May 14th, 2013
Vampire Weekend deserve a lot of credit. The New York City quartet, formed during the members’ tenure at Columbia University, have been a gateway for thousands of converts into the wonderful world of indie rock (my little sister, and probably countless other little sisters, included). Through two albums’ worth of Afro-infused rock, the band has managed to sound simultaneously sophisticated yet rudimentary, literate yet vulgar. It’s been three years since their last album, Contra, and in the years between the band has made headlines from a lawsuit concerning that album’s cover photo, as well as being asked by President Obama to offer support on his re-election campaign, making a shortlist of artists that also included Jay-Z, the Arcade Fire, and Alicia Keys (the Romney campaign retorted with the Marshall Tucker Band).

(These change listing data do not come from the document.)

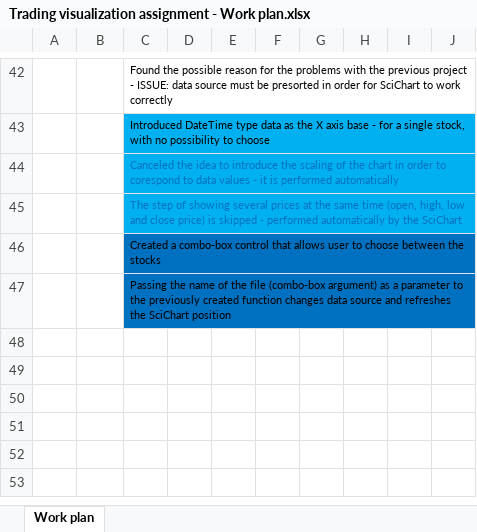
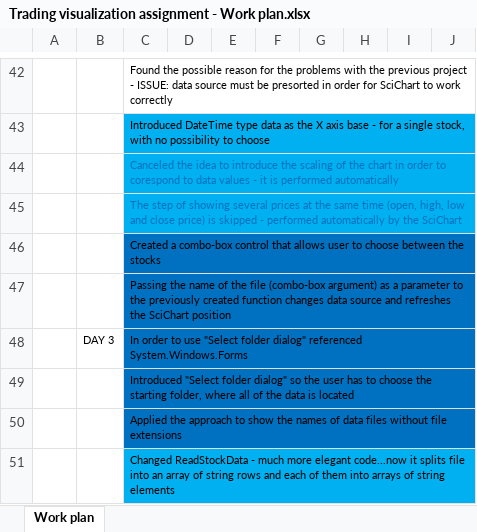
Before and after one commit to samardzicnenad/TVA, an Excel workbook: Trading visualization assignment - Work plan.xlsx, sheet Work plan, drawn as a sheet; only a part is shown, gaps mark what is left out; values as stored, in another font and other column widths than the file's, no borders; the diff names each change by its address in the sheet, - before the commit and + after, or states it on an @@ line.

```diff
--- a/Trading visualization assignment - Work plan.xlsx (sheet Work plan)
+++ b/Trading visualization assignment - Work plan.xlsx (sheet Work plan)
+row 48:  | DAY 3 | In order to use "Select folder dialog" referenced System.Windows.Forms
+row 49:  |  | Introduced "Select folder dialog" so the user has to choose the starting folder, where all of the data is located
+row 50:  |  | Applied the approach to show the names of data files without file extensions
+row 51:  |  | Changed ReadStockData - much more elegant code...now it splits file into an array of string rows and each of them into arrays of string elements
```
Also changed, not shown: 3 other files.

Ezra Koenig and company return with their finest album to date, Modern Vampires of the City. Recorded in Los Angeles as opposed to the group’s native Brooklyn, the album finds the band with a variety of new instruments and genres in their repertoire, an impressive feat for a band that has spent two albums exploring styles ranging from baroque pop to hip-hop. First single “Diane Young” is a punk rock track that, given the band’s penchant for wordplay, is probably more about dyin’ young than the eponymous heroine. The song features heavy use of formant-shifting, a studio vocal effect that simulates alteration of the singer’s throat length: this playfulness with Ezra Koenig’s vocal tracks occurs throughout the album, including the Souls of Mischief-influenced “Step”.
Given the vast styles and sounds present, Modern Vampires of the City is a slight misnomer. The studio tricks and 808s give Vampires a futuristic edge, yet tracks like “Worship You” hearken back to classic Irish folk tunes: a good deal more country than City. Centerpiece and standout “Ya Hey”’s subject prefers spinning Desmond Decker and Rolling Stones songs over modern fare, and apparently so does Ezra when his “soul swoon[s]”. Keyboardist/producer Rostam Batmanglij’s Beatles-inspired piano melody “Young Lion” closes out the album with further tribute to 1960s rock. But given these influences from both past and future, Vampires never manages to sound anachronistic, and is as immediate upon its first listen as its fiftieth.